At the launch of Refugee Week 2011 last night (June 20), Deputy First Minister for Scotland Nicola Sturgeon gave a glowing speech of support for the event and for the makers of Courage, 60 Years of the UN Refugee Convention.
Sturgeon talked of how important it was for Scotland to continue welcoming refugees, especially in the tough economic times ahead.
She also applauded the courage and bravery of the six refugees who made this year’s Refugee Week film, Courage, which was shown later in the evening.
Watch Nicola Sturgeon’s speech for Refugee Week
UK Home Secretary Theresa May joins with Refugee Week celebrations
Meanwhile in London, UK Home Secretary Theresa May took part in Refugee Week by welcoming refugees who have come to Britain over the last 60 years to her offices for tea.

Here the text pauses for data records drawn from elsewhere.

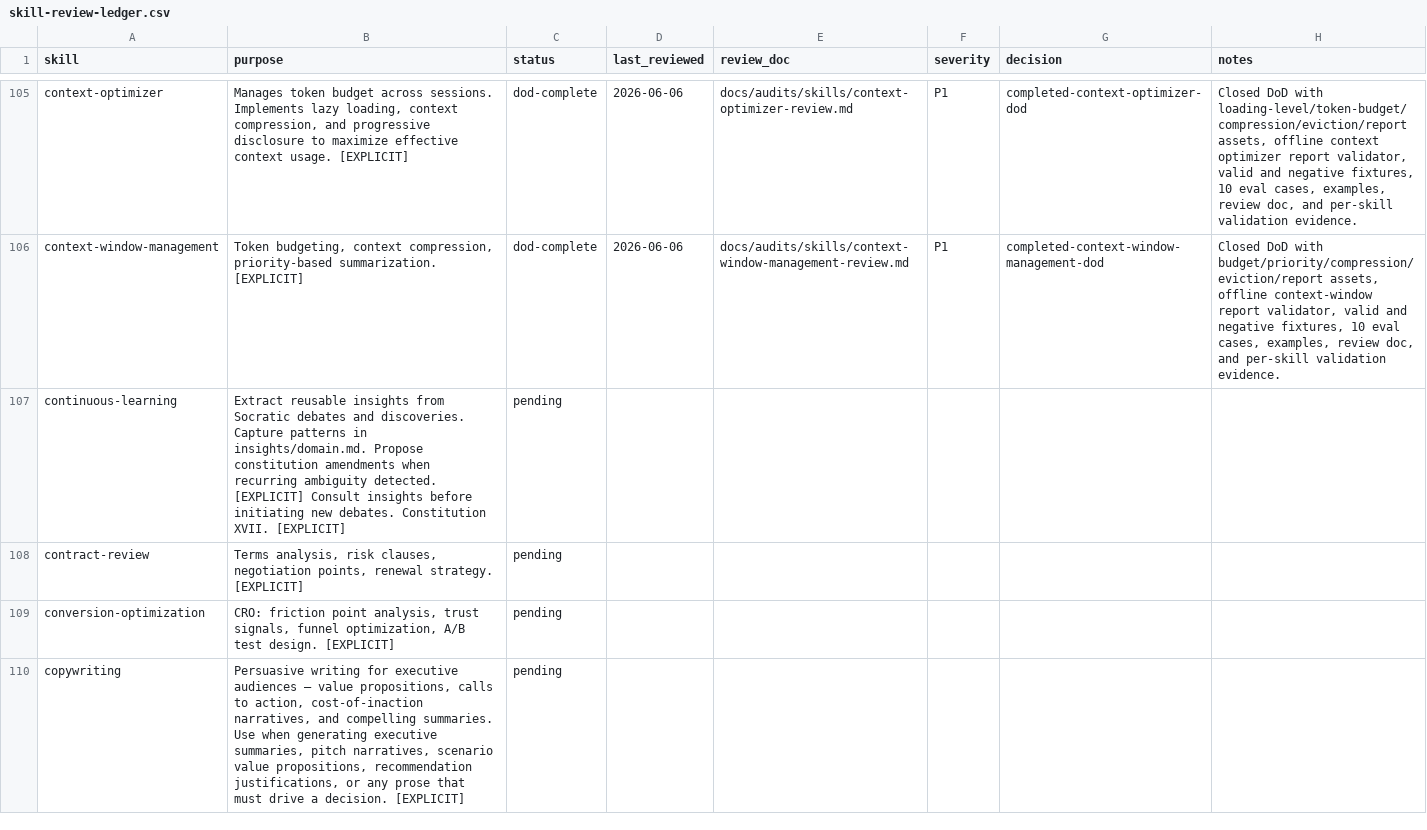
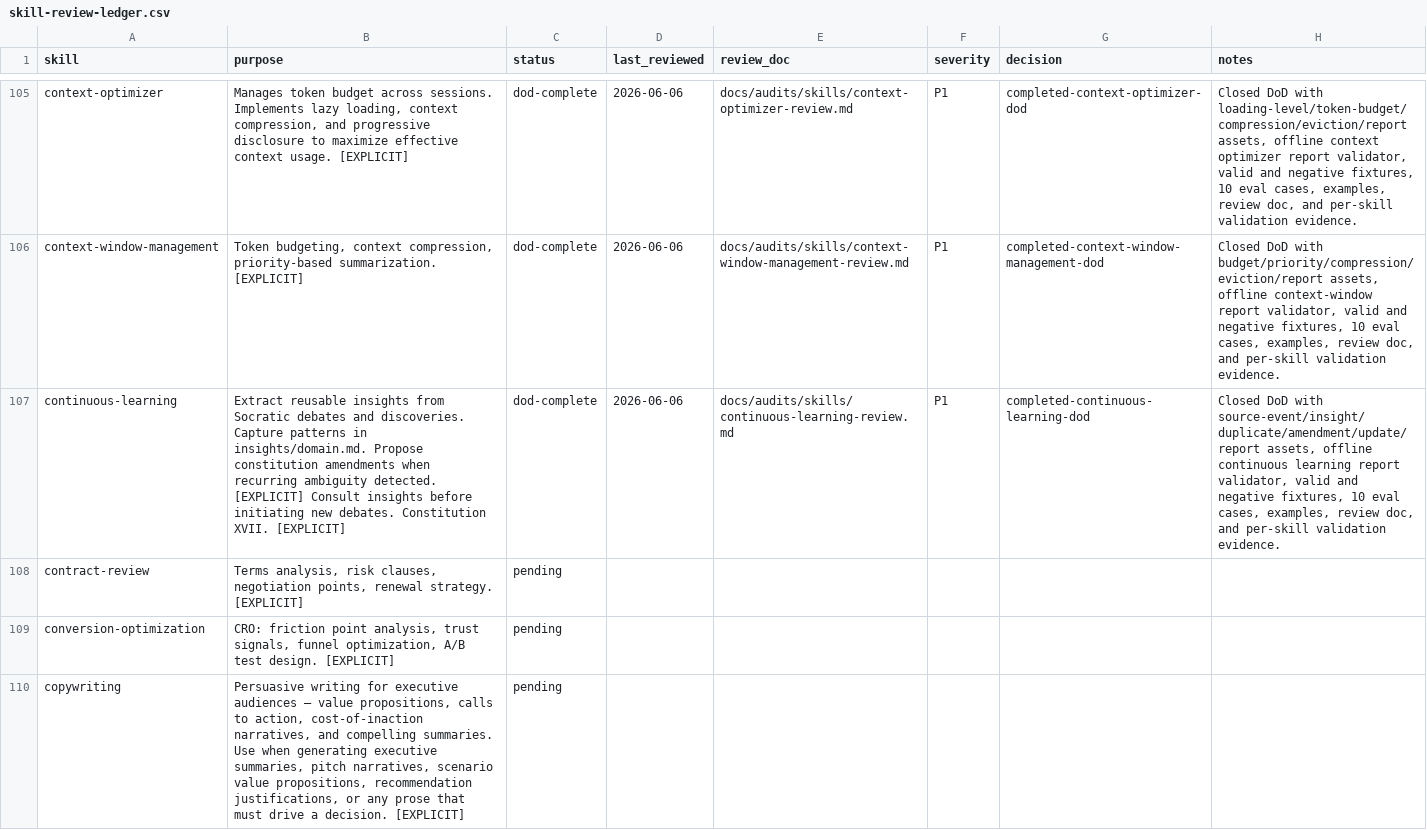
Before and after one commit to JaviMontano/jm-adk-alfa, a CSV file: docs/audits/skill-review-ledger.csv, drawn as a sheet; only a part is shown, gaps mark what is left out; the diff names each change by its address in the sheet, - before the commit and + after, or states it on an @@ line.

```diff
--- a/docs/audits/skill-review-ledger.csv
+++ b/docs/audits/skill-review-ledger.csv
-C107 (status): pending
+C107 (status): dod-complete
-D107 (last_reviewed): (empty)
+D107 (last_reviewed): 2026-06-06
-E107 (review_doc): (empty)
+E107 (review_doc): docs/audits/skills/continuous-learning-review.md
-F107 (severity): (empty)
+F107 (severity): P1
-G107 (decision): (empty)
+G107 (decision): completed-continuous-learning-dod
-H107 (notes): (empty)
+H107 (notes): Closed DoD with source-event/insight/duplicate/amendment/update/report assets, offline continuous learning report validator, valid and negative fixtures, 10 eval cases, examples, review doc, and per-skill validation evidence.
```
Also changed, not shown: 38 other files.
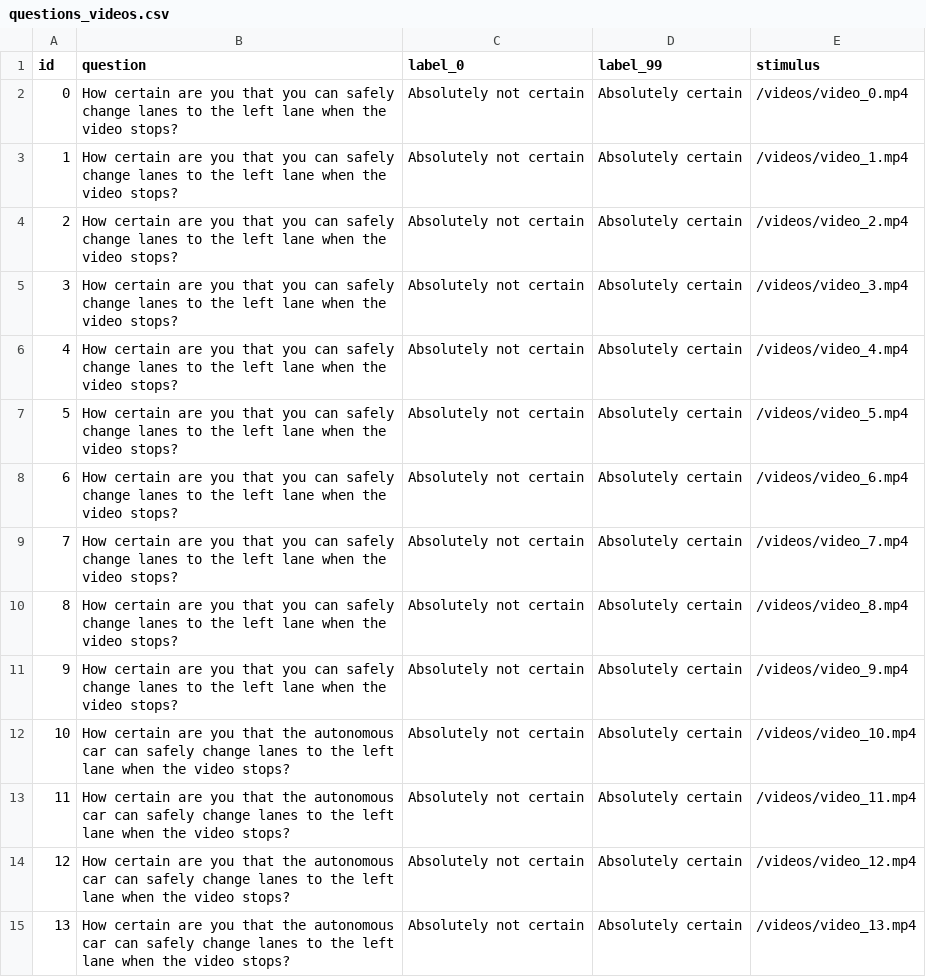
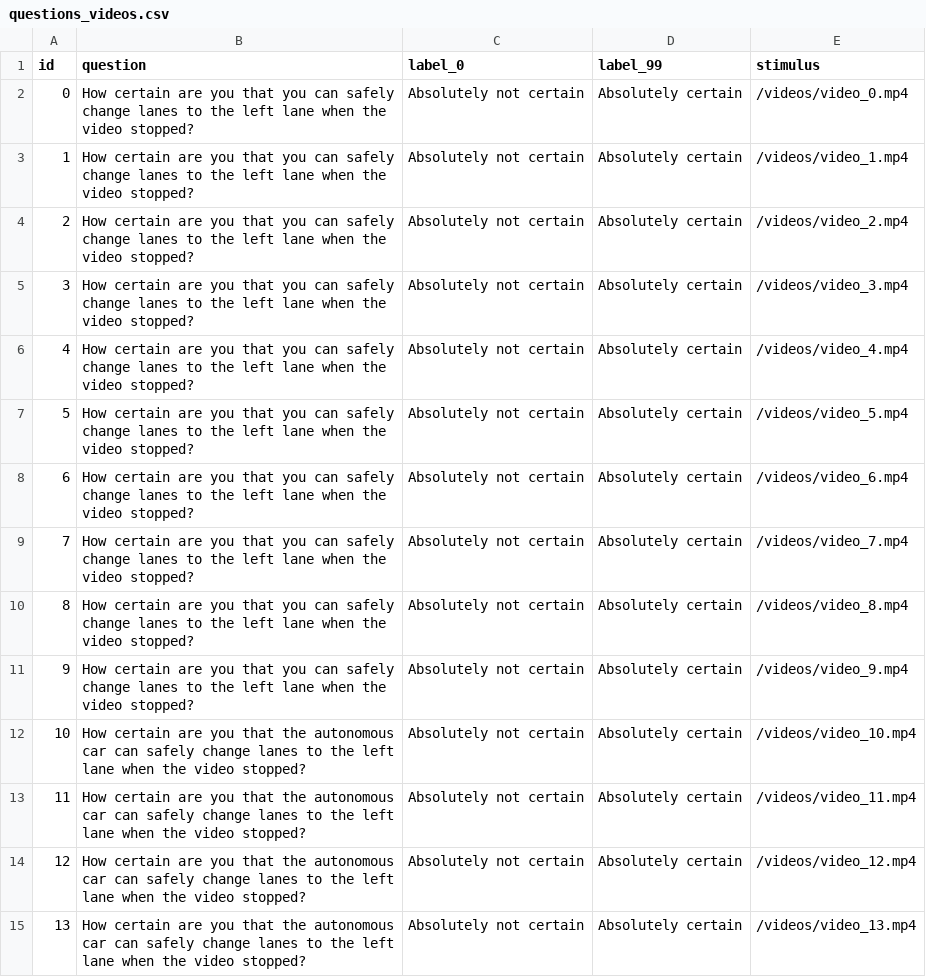
Before and after one commit to bazilinskyy/uncertainty-crowdsourced, a CSV file: public/views/questions_videos.csv, drawn as a sheet; only a part is shown; the diff covers the shown part only.

Commit message:
Update questions_videos.csv
Changed grammar of the questions

```diff
--- a/public/views/questions_videos.csv
+++ b/public/views/questions_videos.csv
@@ -1,15 +1,15 @@
 id,question,label_0,label_99,stimulus
-0,How certain are you that you can safely change lanes to the left lane when the video stops? ,Absolutely not certain,Absolutely certain,/videos/video_0.mp4
-1,How certain are you that you can safely change lanes to the left lane when the video stops? ,Absolutely not certain,Absolutely certain,/videos/video_1.mp4
-2,How certain are you that you can safely change lanes to the left lane when the video stops? ,Absolutely not certain,Absolutely certain,/videos/video_2.mp4
-3,How certain are you that you can safely change lanes to the left lane when the video stops? ,Absolutely not certain,Absolutely certain,/videos/video_3.mp4
-4,How certain are you that you can safely change lanes to the left lane when the video stops? ,Absolutely not certain,Absolutely certain,/videos/video_4.mp4
-5,How certain are you that you can safely change lanes to the left lane when the video stops? ,Absolutely not certain,Absolutely certain,/videos/video_5.mp4
-6,How certain are you that you can safely change lanes to the left lane when the video stops? ,Absolutely not certain,Absolutely certain,/videos/video_6.mp4
-7,How certain are you that you can safely change lanes to the left lane when the video stops? ,Absolutely not certain,Absolutely certain,/videos/video_7.mp4
-8,How certain are you that you can safely change lanes to the left lane when the video stops? ,Absolutely not certain,Absolutely certain,/videos/video_8.mp4
-9,How certain are you that you can safely change lanes to the left lane when the video stops? ,Absolutely not certain,Absolutely certain,/videos/video_9.mp4
-10,How certain are you that the autonomous car can safely change lanes to the left lane when the video stops?,Absolutely not certain,Absolutely certain,/videos/video_10.mp4
-11,How certain are you that the autonomous car can safely change lanes to the left lane when the video stops?,Absolutely not certain,Absolutely certain,/videos/video_11.mp4
-12,How certain are you that the autonomous car can safely change lanes to the left lane when the video stops?,Absolutely not certain,Absolutely certain,/videos/video_12.mp4
-13,How certain are you that the autonomous car can safely change lanes to the left lane when the video stops?,Absolutely not certain,Absolutely certain,/videos/video_13.mp4
+0,How certain are you that you can safely change lanes to the left lane when the video stopped? ,Absolutely not certain,Absolutely certain,/videos/video_0.mp4
+1,How certain are you that you can safely change lanes to the left lane when the video stopped? ,Absolutely not certain,Absolutely certain,/videos/video_1.mp4
+2,How certain are you that you can safely change lanes to the left lane when the video stopped? ,Absolutely not certain,Absolutely certain,/videos/video_2.mp4
+3,How certain are you that you can safely change lanes to the left lane when the video stopped? ,Absolutely not certain,Absolutely certain,/videos/video_3.mp4
+4,How certain are you that you can safely change lanes to the left lane when the video stopped? ,Absolutely not certain,Absolutely certain,/videos/video_4.mp4
+5,How certain are you that you can safely change lanes to the left lane when the video stopped? ,Absolutely not certain,Absolutely certain,/videos/video_5.mp4
+6,How certain are you that you can safely change lanes to the left lane when the video stopped? ,Absolutely not certain,Absolutely certain,/videos/video_6.mp4
+7,How certain are you that you can safely change lanes to the left lane when the video stopped? ,Absolutely not certain,Absolutely certain,/videos/video_7.mp4
+8,How certain are you that you can safely change lanes to the left lane when the video stopped? ,Absolutely not certain,Absolutely certain,/videos/video_8.mp4
+9,How certain are you that you can safely change lanes to the left lane when the video stopped? ,Absolutely not certain,Absolutely certain,/videos/video_9.mp4
+10,How certain are you that the autonomous car can safely change lanes to the left lane when the video stopped?,Absolutely not certain,Absolutely certain,/videos/video_10.mp4
+11,How certain are you that the autonomous car can safely change lanes to the left lane when the video stopped?,Absolutely not certain,Absolutely certain,/videos/video_11.mp4
+12,How certain are you that the autonomous car can safely change lanes to the left lane when the video stopped?,Absolutely not certain,Absolutely certain,/videos/video_12.mp4
+13,How certain are you that the autonomous car can safely change lanes to the left lane when the video stopped?,Absolutely not certain,Absolutely certain,/videos/video_13.mp4
```
Also changed, not shown: 26 edited cells elsewhere in this file.
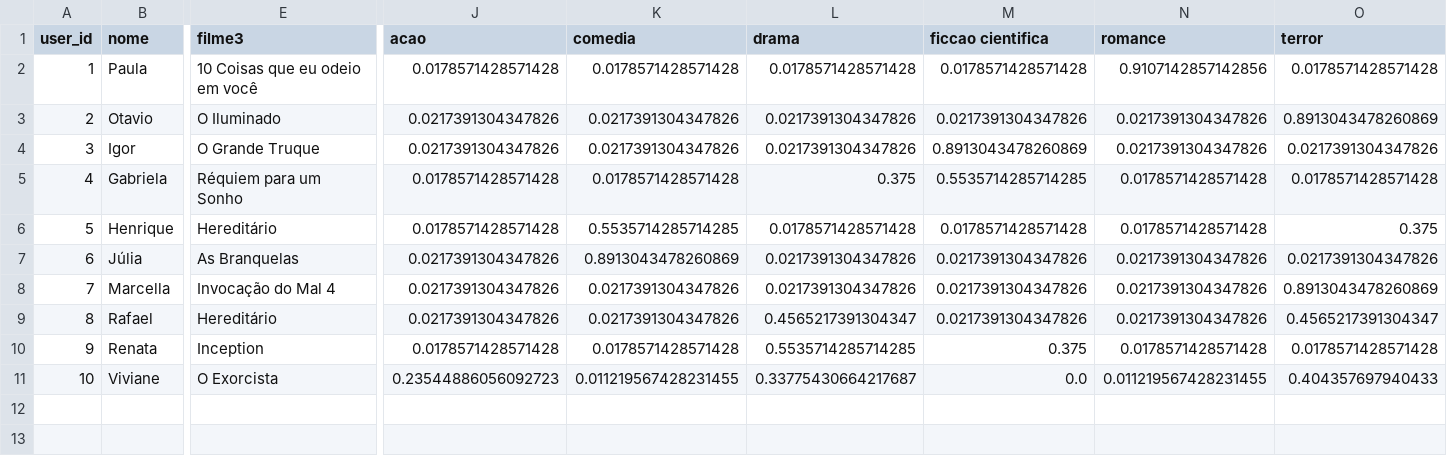
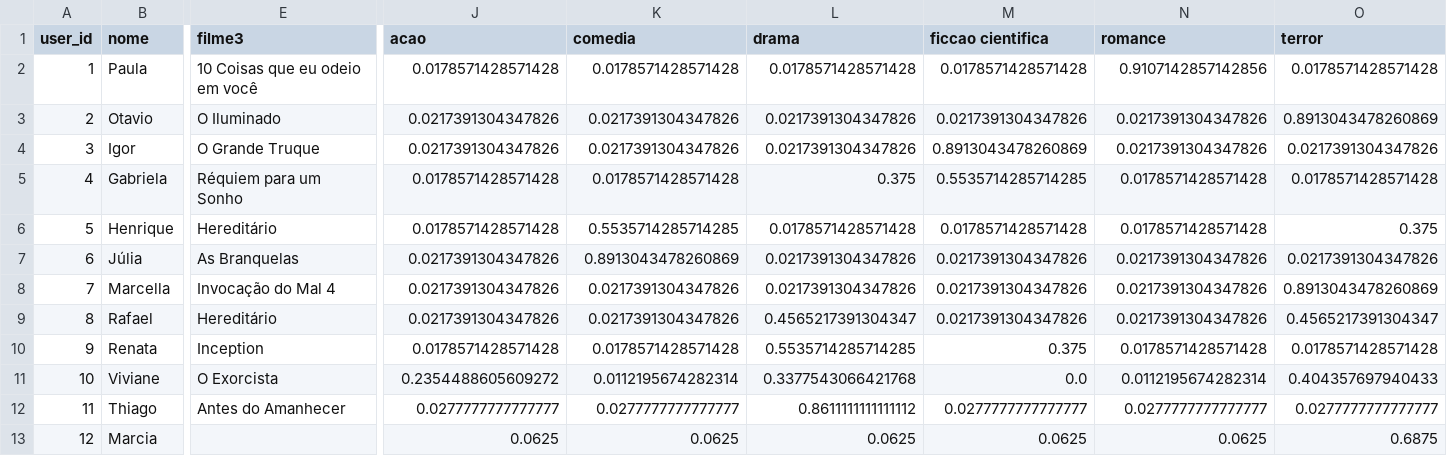
Before and after one commit to Chrstxxan/Suggest-AI, a CSV file: data/usuarios_filmes.csv, drawn as a sheet; only a part is shown, gaps mark what is left out; rows hold the shown columns only; the diff names each change by its address in the sheet, - before the commit and + after, or states it on an @@ line.

```diff
--- a/data/usuarios_filmes.csv
+++ b/data/usuarios_filmes.csv
-J11 (acao): 0.23544886056092723
+J11 (acao): 0.2354488605609272
-K11 (comedia): 0.011219567428231455
+K11 (comedia): 0.0112195674282314
-L11 (drama): 0.33775430664217687
+L11 (drama): 0.3377543066421768
-N11 (romance): 0.011219567428231455
+N11 (romance): 0.0112195674282314
+row 12: 11 | Thiago | Antes do Amanhecer | 0.0277777777777777 | 0.0277777777777777 | 0.8611111111111112 | 0.0277777777777777 | 0.0277777777777777 | 0.0277777777777777
+row 13: 12 | Marcia |  | 0.0625 | 0.0625 | 0.0625 | 0.0625 | 0.0625 | 0.6875
```
Also changed, not shown: data/usuarios_rejeitados.csv, 1 other file.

Among them were Scottish-based Carlos Arredondo, who fled Chile in the 1970s following political persecution, and Dr Akong Tulku Rinpoche who escaped Tibet in the early 1960s and has since founded the Buddhist centre Samye Ling near Lockerbie.
Akong Rinpoche presented the Home Secretary with a traditional Buddhist scarf of friendship.
Future of the UN Refugee Convention
Talking about the future of the UN Refugee Convention, Mrs May said: “One would always hope there was a world where it wasn’t necessary, but sadly it still is.”
The document was put in place in 1951 after the Second World War and gives people all over the world the right to seek safety in a country other than their own if they are forced to flee their home due to persecution.
Mrs May added that she wanted to improve the UK’s immigration system for asylum seekers, saying that people needed to be given quicker decisions.
Quicker decisions needed in asylum system
“Sadly, what we’ve seen over the years is people finding themselves here for a number of years without knowing what their future was,” she said.
“The aim is to be fair to people. We want to be able to give them the right decision, but to do that within a timescale that is fair to them.”
Both Carlos Arredondo and Akong Rinpoche feature in the UNHCR/ Magnum Photos exhibition, ’60 Years, 6 Lives’ which is currently on show at Trongate 103 in Glasgow. The exhibition is accompanied by an online gallery, www.60years60lives.org